Posted in , Jan 29, 2015
It’s happened to you. Please say it has. Please tell me I’m not the only one.
You’re spending a few moments in prayer. You close your eyes. Scrunch down a little in your seat. Fold your hands. You start praying, silently. And then, before long, without even realizing it, you’re thinking about the comment your coworker made yesterday.
What was that about? Did she realize how it sounded? Does she think I’m stupid? You remember, you’re supposed to be praying. You shake your head. Where was I? Oh yes… You get back on track, but your head sure is heavy. Moments later you open your eyes. Did I just fall asleep?

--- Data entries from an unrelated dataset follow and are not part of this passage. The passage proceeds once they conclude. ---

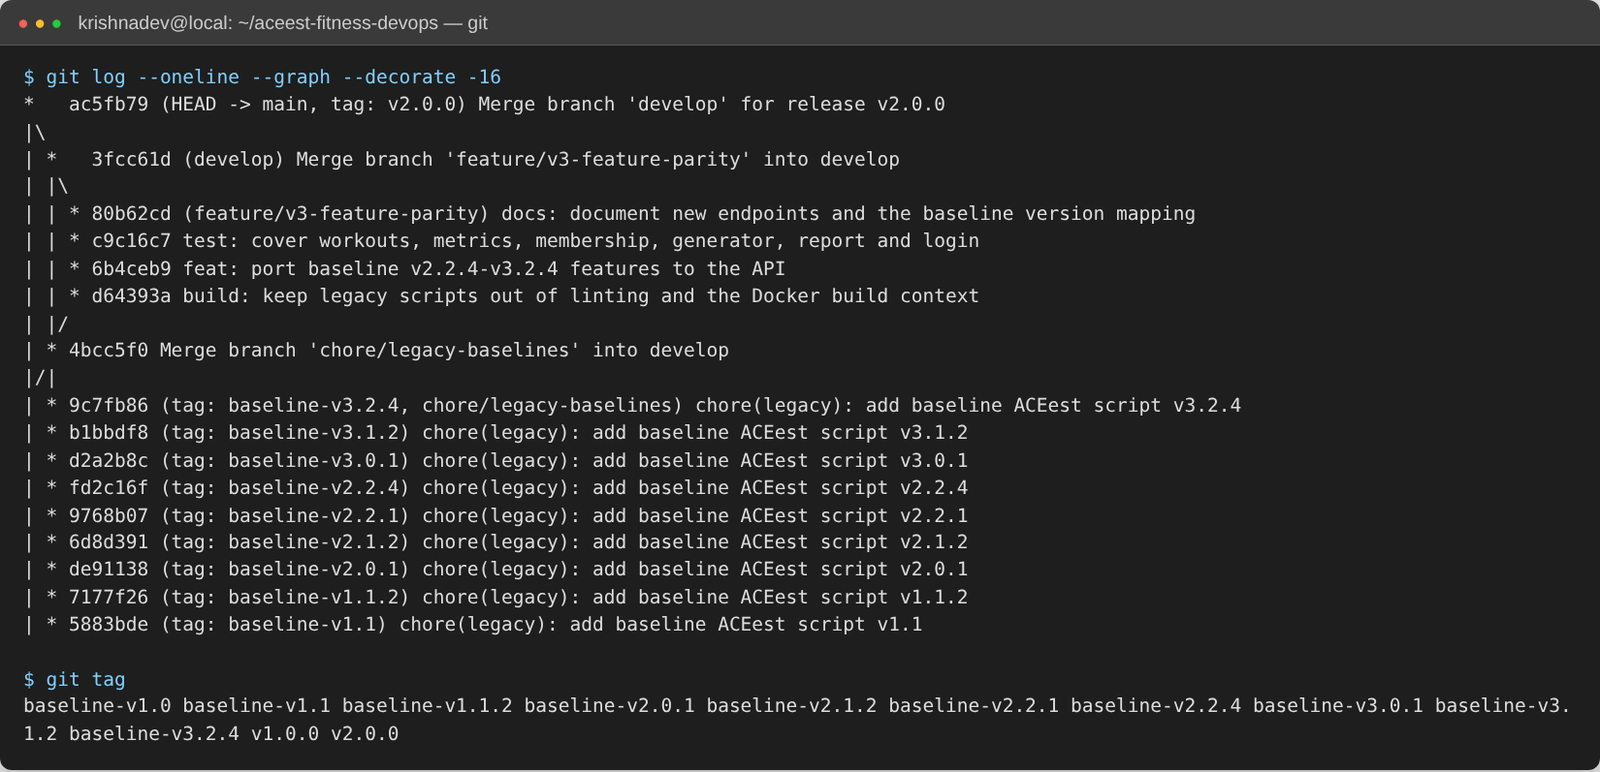
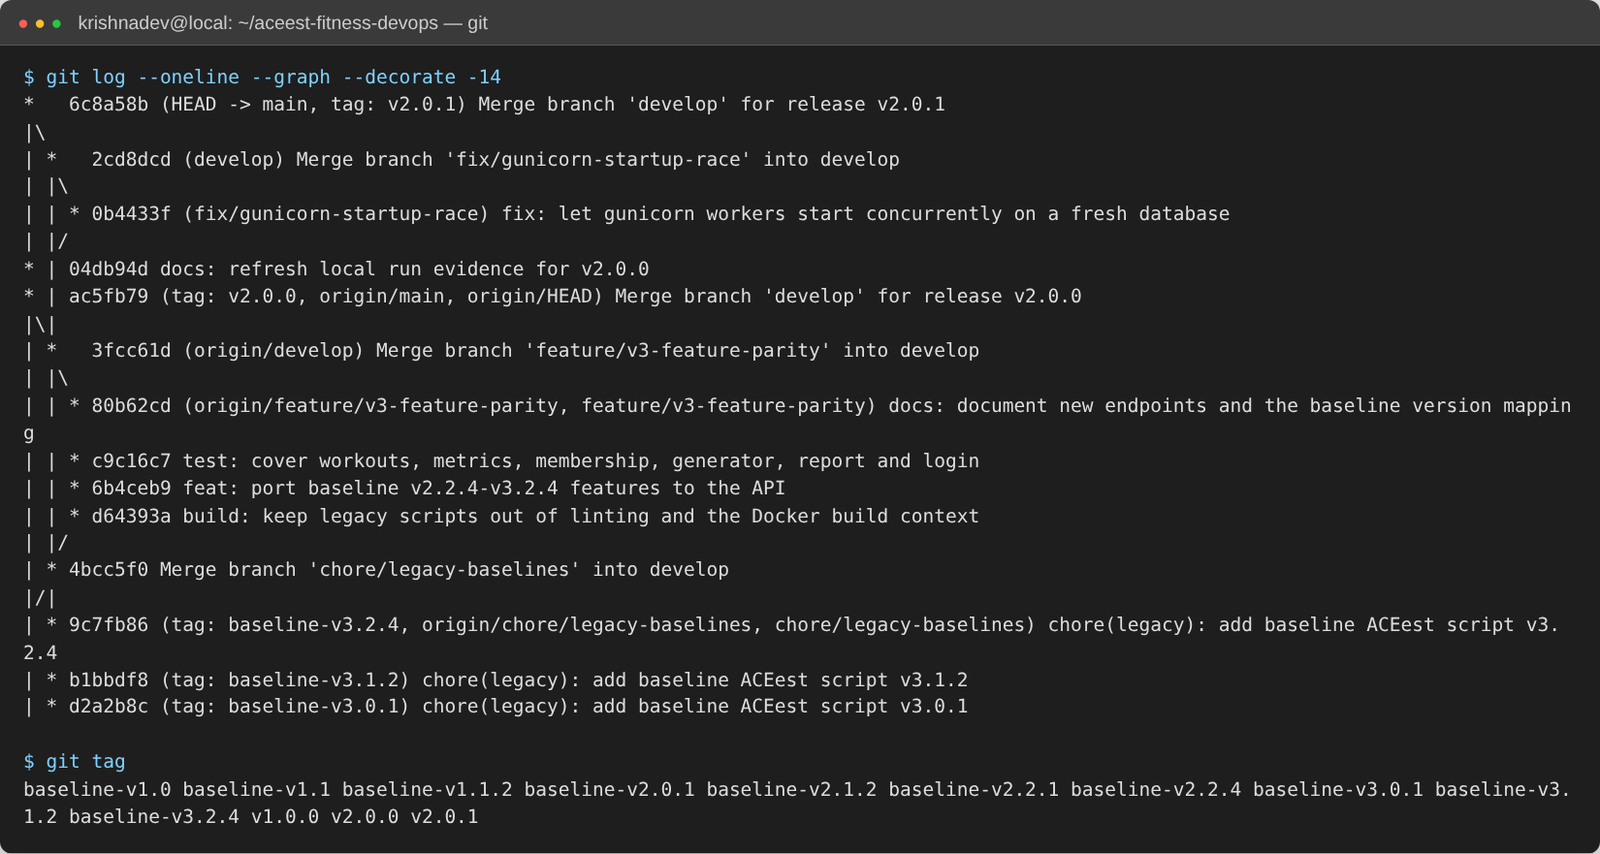
docs: refresh local run evidence for v2.0.1

Changed region(s): [[0.0, 0.0, 1.0, 0.8394], [0.0, 0.8705, 1.0, 0.9637], [0.0, 0.9948, 1.0, 1.0]]

diff --git a/docs/evidence/home.html b/docs/evidence/home.html
@@ -10,7 +10,7 @@
          margin-bottom:16px}
  h2{color:#d4af37;margin-top:4px} code{color:#d4af37}
 </style></head><body>
-<header><h1>ACEest Functional Fitness</h1><small>v2.0.0</small></header>
+<header><h1>ACEest Functional Fitness</h1><small>v2.0.1</small></header>
 <main>
 
 <section>

diff --git a/README.md b/README.md
@@ -207,7 +207,7 @@ Compile check and flake8 — no issues:
 
 ![Compile and lint](docs/screenshots/07-local-compile-and-lint.png)
 
-Pytest — **87 passed, 99 % coverage of `app.py`**:
+Pytest — **88 passed, 99 % coverage of `app.py`**:
 
 ![Pytest](docs/screenshots/08-local-pytest-passed.png)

Maybe it’s just me. Maybe I’m the only one who is often distracted, even somnolent, in times of private prayer. If that’s the case, then…well, never mind. But if you’re anything like me, please accept my sympathies–and also consider praying aloud.

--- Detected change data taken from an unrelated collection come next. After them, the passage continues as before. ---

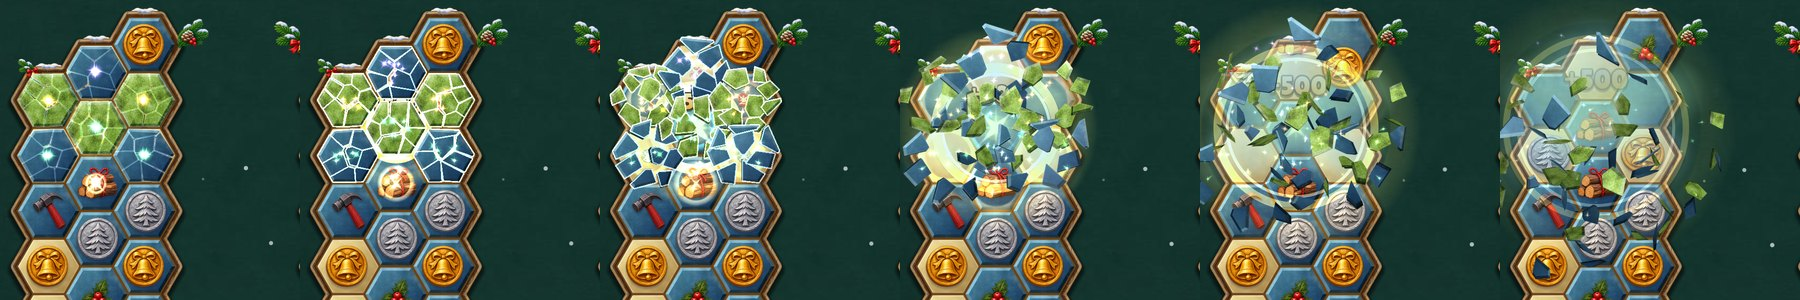
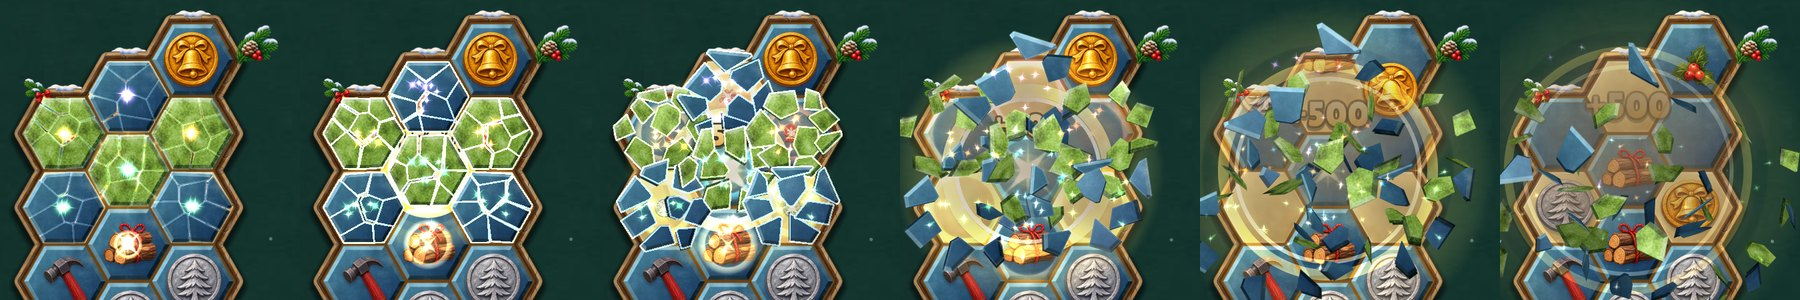
Use earth-coloured dust for every shattered layer
Breaking tablets and ice threw up green, blue or pale cyan mist. They now
all raise one earthy dust colour, S.DUST in engine/match3_shatter.lua.

diff --git a/games/relic-rush/docs/asset-catalogue.md b/games/relic-rush/docs/asset-catalogue.md
@@ -590,7 +590,7 @@ pause, guide and the island.
 | CLEAR | Existing artwork expands briefly, then shrinks and fades; a blocked hit keeps the piece |
 | FALL | Existing gem artwork follows engine gravity, then squashes and rebounds briefly on contact with its resting slot (`engine/match3.lua`). Reduced motion omits the bounce. Capture with `build/test/all --suite=relic-rush 'reel relic-rush-top-edge-refill'`. |
 | Last tablets | Cradle of Rome 2's original `Star_02_16.png` and `Star_16.png` are packed unchanged as `fx-tablet-glow` and `fx-tablet-spark` in `data/match3.png`. `engine/match3_vfx.lua` sweeps them clockwise along the bevel over a soft blue wash. One to three tablets receive the first pulse with the move suggestion. The cue repeats every nine seconds until board input. Reduce Motion hides it. Reproduce the phone captures with `build/test/all --suite=relic-rush 'reel relic-rush-tablet-hints'`. [Source and extraction](../../../docs/cradle-of-rome-reference/README.md#last-puzzle-tile-glow). |
-| Layer break | A hit that removes ice, a double tablet's green face or a blue tablet breaks that layer's own art (`tile-ice`, `tile-tablet-double`, `tile-tablet-single`, or the `oil-material` hex sample on undressed levels) into about eight Voronoi shards (`engine/match3_shatter.lua`). Cracks glow, then shards burst, tumble with a darker side face and fall over about 0.8 s, above a mist puff in the layer colour. Procedural cut-outs of existing art, no new bitmaps or states; Reduce Motion hides it. Capture with `build/test/all --suite=relic-rush 'reel fx-shatter'` (`--fx shatter`). [Reviewed frames](screenshots/review/shatter/fx-shatter-480x900.jpg). |
+| Layer break | A hit that removes ice, a double tablet's green face or a blue tablet breaks that layer's own art (`tile-ice`, `tile-tablet-double`, `tile-tablet-single`, or the `oil-material` hex sample on undressed levels) into about eight Voronoi shards (`engine/match3_shatter.lua`). Cracks glow, then shards burst, tumble with a darker side face and fall over about 0.8 s, above a puff of earth-coloured dust. Procedural cut-outs of existing art, no new bitmaps or states; Reduce Motion hides it. Capture with `build/test/all --suite=relic-rush 'reel fx-shatter'` (`--fx shatter`). [Reviewed frames](screenshots/review/shatter/fx-shatter-480x900.jpg). |
 | Special birth | Existing authored special plus transient halo/sparks |
 | Attack | Procedural travelling rays, bomb rings, prism links and combo effects |
 | Collection | Removed resources fly to their matching wallet capsule with a trail; story pieces do not earn resources |

diff --git a/games/christmas-market/docs/asset-catalogue.md b/games/christmas-market/docs/asset-catalogue.md
@@ -392,8 +392,8 @@ layers, and the three tools use their five authored interaction states.
 [Regular, chained and partly lit boards](screenshots/review/spruce-palette/README.md).
 
 A pane, a double pane's green face or ice shatters when a hit removes it.
-The engine cuts that layer's existing tile into shards with mist in the
-layer's colour (`engine/match3_shatter.lua`). This is a procedural cut-out,
+The engine cuts that layer's existing tile into shards over a puff of
+earth-coloured dust (`engine/match3_shatter.lua`). This is a procedural cut-out,
 with no new bitmaps or states, and Reduce Motion hides it. Capture with
 `build/test/all --suite=christmas-market 'reel fx-shatter'`.
 [Reviewed frames](screenshots/review/shatter/fx-shatter-480x900.jpg).

diff --git a/docs/MATCH3_ENGINE.md b/docs/MATCH3_ENGINE.md
@@ -219,7 +219,7 @@ At bind it makes eight Voronoi fractures of the unit hex; each break picks one
 and one of the hex's twelve symmetries. The pieces are cut from the layer's
 texture with `gfx.image_poly`. Cracks glow for 0.07 s, then the shards burst outwards,
 spin and tumble (a darker side face shows their thickness), fall under gravity
-and fade over about 0.8 s above a puff of mist in the layer's colour. No
+and fade over about 0.8 s above a puff of earth-coloured dust (`S.DUST`). No
 art is baked, so new tile art and packs shatter unchanged.
 `E.layer_art` names the art `E.ground` paints, and a game's `R.board_floor()`
 returns the floor dress both use. Reduce Motion shows nothing. Review it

That’s right, aloud. In times of personal prayer, when it’s just you and God.
Why would you do that? I can think of four good reasons to pray aloud:
1. Praying aloud helps you focus.

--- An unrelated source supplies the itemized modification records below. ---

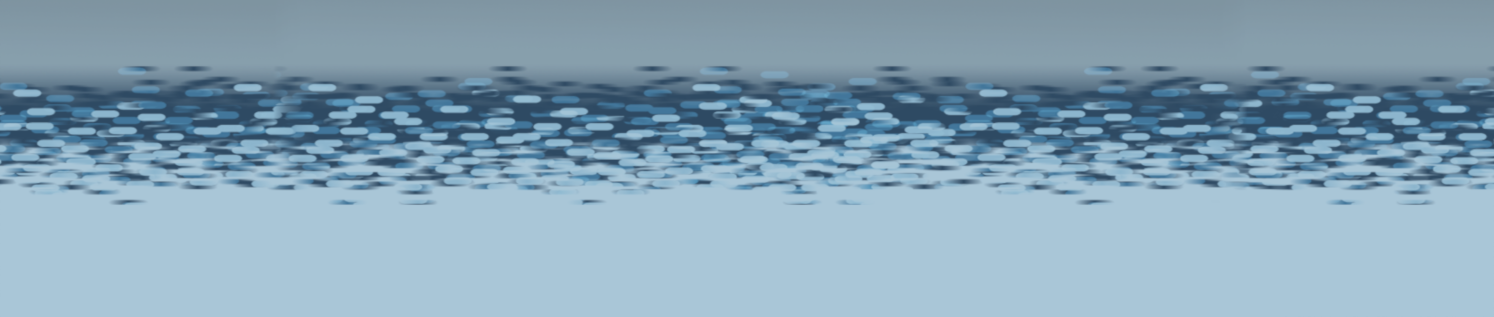
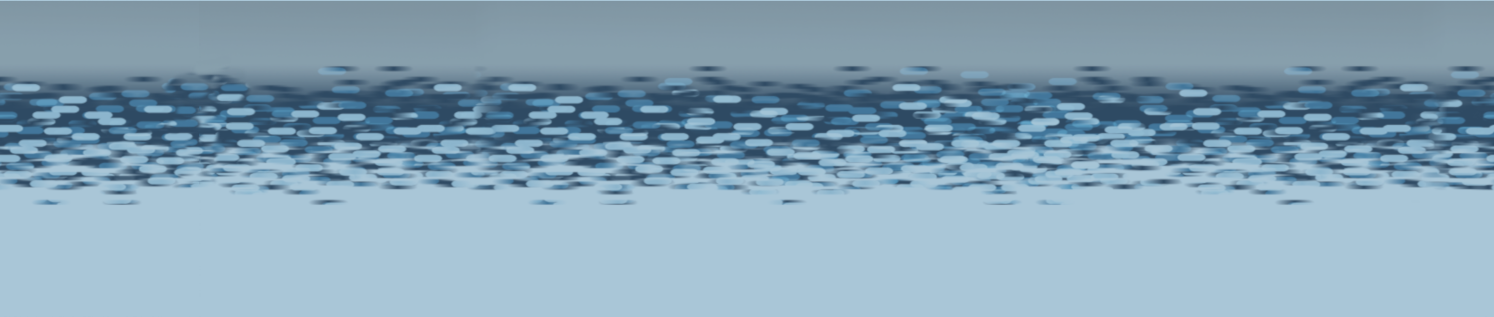
making jboss as 7 feature slide wrappable along x axis

Changed region(s): [[0.0, 0.1987, 1.0, 0.653], [0.0, 0.0, 1.0, 0.0284]]

diff --git a/fedoraproject.org/static/css/fedora960.css b/fedoraproject.org/static/css/fedora960.css
@@ -1543,7 +1543,13 @@ li.slide { width: 100% !important; }
   background: #555;
   background-image: url(../images/banners/jbossas7_bkg.png);  
   background-position: top center;
-  background-repeat: no-repeat;}
+  background-repeat: repeat-x;}
+  
+.slides #feature1 .content {
+  left: 0px;
+  height: 200px;
+  width: 360px;
+}
 
 .slides #feature .content {
   width: 350px;
@@ -1571,16 +1577,10 @@ li.slide { width: 100% !important; }
   background-repeat: no-repeat;
 }
 
-.slides #group-photo {
-  background: url(../images/banners/fudcon-blacksburg-2012.png) no-repeat top center white;
-}
+/* Black backgrounds for slide content where needed */
 
-
-
-/* Fedora group photo slide */ 
-
-
-.slides #group-photo .content {
+.slides #group-photo .content,
+.slides #feature1 .content {
   /* For browsers that don't support RGBa */
   background: rgb(0, 0, 0);
   /* RGBa with 0.6 opacity */
@@ -1588,12 +1588,20 @@ li.slide { width: 100% !important; }
   border-radius: 8px;
   -moz-border-radius: 8px;
   -webkit-border-radius: 8px;
-  left: 200px;
-  height: 200px;
   margin: 1em;
   padding: 1em;
 }
 
+/* Fedora group photo slide */ 
+
+.slides #group-photo {
+  background: url(../images/banners/fudcon-blacksburg-2012.png) no-repeat top center white;
+}
+
+.slides #group-photo .content {
+  left: 200px;
+  height: 200px;
+}
 
 
 /* end: slideshow styles */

Sure, God hears your silent prayers. He examines your heart; He knows your thoughts no matter where you are (see Psalm 139:1-2). Praying aloud doesn’t affect His hearing, one way or the other. But it does affect your thinking.
It is much easier to stay focused when you pray aloud; the act of speaking aloud helps you stay on track. And, while it is still possible to fall asleep while you’re speaking (my wife does it all the time), it is less likely.
2. Praying aloud helps you express yourself
I don’t know about you, but most of my silent thoughts and prayers have only one volume: Silence. But when I pray aloud, my prayers express my emotions and hopes and dreams with much more passion and variety.
I can’t imagine the prophet Jeremiah praying silently in the prayer session that inspired these words:
I called on your name, Lord,
from deep within the pit.
You heard me when I cried, “Listen to my pleading!
Hear my cry for help!”
Yes, you came when I called;
you told me, “Do not fear.” (Lamentations 3:55-57, NLT)
Sometimes, like the prophet, I call and cry my prayers. Sometimes I whisper, sometimes I “shout unto God with the voice of triumph” (Psalm 47:1, KJV). Sometimes my voice trembles. Sometimes it whines.
3. Praying aloud reinforces your memory.
Why do teachers and preachers often make people say things aloud? Why do we remember songs we sing better than songs we merely hear? Because vocalization reinforces memory. It aids retention.
So it is with praying aloud. I find it much easier to remember things I have prayed aloud–whether confession, thanks, petition or praise–than to remember my silent prayers.
4. Praying aloud combines heart, soul, mind, and body
The greatest commandment, Jesus said, is “love the Lord your God with all your heart, all your soul, all your mind, and all your strength” (Mark 12:30, NLT).
Praying aloud is an act that engages the heart, soul, mind and body. It involves motion and action, if only of the tongue (though if you’re like me, you can’t speak without also moving your arms and hands).
But there are also good reasons to pray aloud. In fact, I’m sure I’ve just scratched the surface. If you’ve been helped by praying aloud please leave a comment that will encourage others. Feel free to add your reasons to the list, as well as any tips you wish to share.